  1. The deadline for the fall illinois in dc capitolsemester Illinois in Washington program is April 1, and you don’t need to have your internship lined up in advance. In fact, many employers don’t even start advertising internships until May, so you’ll have plenty of time over the summer to find the right internship for you.
  2. Once you express interest in the program by emailing Prof. Susan Dimock, you dimockwill start getting announcements of internship openings. You’ll get even more once you officially apply.
  3. Prof. Dimock, who lives in DC and has been running this program for years, knows everything there is to know about getting a job in Washington.  She will help you craft a first-rate resume and cover letter to get the internship you want. (She’s also really nice and approachable!
  4. There are a LOT more opportunities in DC in the fall than there are in the summer.  Most are unpaid, but everyone has a better shot at the available paid internships simply because there is less competition.
  5. The cost is similar to spending a semester living in the dorms, particularly if you budget to account for the higher cost of living in DC.
  6. You don’t have to find your own housing and social life comes ready-made. You’ll share a studio apartment with a fellow student in a building housing student interns from all over the country.

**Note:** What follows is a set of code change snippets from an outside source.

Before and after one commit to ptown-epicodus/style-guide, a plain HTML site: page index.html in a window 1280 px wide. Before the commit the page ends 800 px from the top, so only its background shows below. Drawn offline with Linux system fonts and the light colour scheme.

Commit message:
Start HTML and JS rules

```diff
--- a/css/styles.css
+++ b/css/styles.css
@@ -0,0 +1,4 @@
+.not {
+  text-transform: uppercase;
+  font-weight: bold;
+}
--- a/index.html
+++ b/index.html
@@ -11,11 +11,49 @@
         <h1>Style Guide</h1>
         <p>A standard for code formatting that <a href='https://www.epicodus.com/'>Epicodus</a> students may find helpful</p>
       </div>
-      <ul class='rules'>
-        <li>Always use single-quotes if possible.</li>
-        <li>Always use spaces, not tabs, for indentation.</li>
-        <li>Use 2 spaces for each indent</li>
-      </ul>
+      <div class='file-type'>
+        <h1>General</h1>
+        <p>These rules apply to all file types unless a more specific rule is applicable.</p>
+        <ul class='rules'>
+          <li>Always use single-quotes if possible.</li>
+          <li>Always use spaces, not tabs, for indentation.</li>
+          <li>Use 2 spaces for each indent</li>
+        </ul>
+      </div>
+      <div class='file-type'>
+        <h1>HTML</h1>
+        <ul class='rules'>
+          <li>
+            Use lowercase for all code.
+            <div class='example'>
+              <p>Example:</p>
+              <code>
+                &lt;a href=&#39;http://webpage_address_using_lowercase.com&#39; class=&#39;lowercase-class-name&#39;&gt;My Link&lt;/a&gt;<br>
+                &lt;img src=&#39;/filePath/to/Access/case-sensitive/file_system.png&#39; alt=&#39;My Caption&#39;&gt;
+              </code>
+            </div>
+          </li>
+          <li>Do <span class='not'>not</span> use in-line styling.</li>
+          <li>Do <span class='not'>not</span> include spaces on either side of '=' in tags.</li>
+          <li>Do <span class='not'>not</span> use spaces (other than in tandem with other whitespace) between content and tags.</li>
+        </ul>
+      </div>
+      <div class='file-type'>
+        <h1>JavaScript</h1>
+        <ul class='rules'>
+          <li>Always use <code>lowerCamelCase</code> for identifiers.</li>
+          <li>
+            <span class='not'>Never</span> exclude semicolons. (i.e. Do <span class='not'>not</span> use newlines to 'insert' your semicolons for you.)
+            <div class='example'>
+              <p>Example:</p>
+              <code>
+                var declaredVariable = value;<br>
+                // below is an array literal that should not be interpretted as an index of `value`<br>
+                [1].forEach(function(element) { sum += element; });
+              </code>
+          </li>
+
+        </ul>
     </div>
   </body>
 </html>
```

  7. You’ll take 12 credits, 3 of which can be an online course of your choosing.
  8. Contrary to popular belief, government agencies and non-profits in DC aren’t looking for political science majors, econ majors, or hard-core politics junkies. They want people who can communicate well. They like the sound of “English major”–that sounds like a person who can write. They want that and don’t see enough of it. 
  9. International students can’t get internships in the federal government, and paid internships can be complicated, but they ARE eligible for jobs in congressional offices, think-tanks, not-for-profit organizations, and the embassies/consulates of their home countries.  Organizations that have an international focus are particularly open to hiring international students, regardless of home country.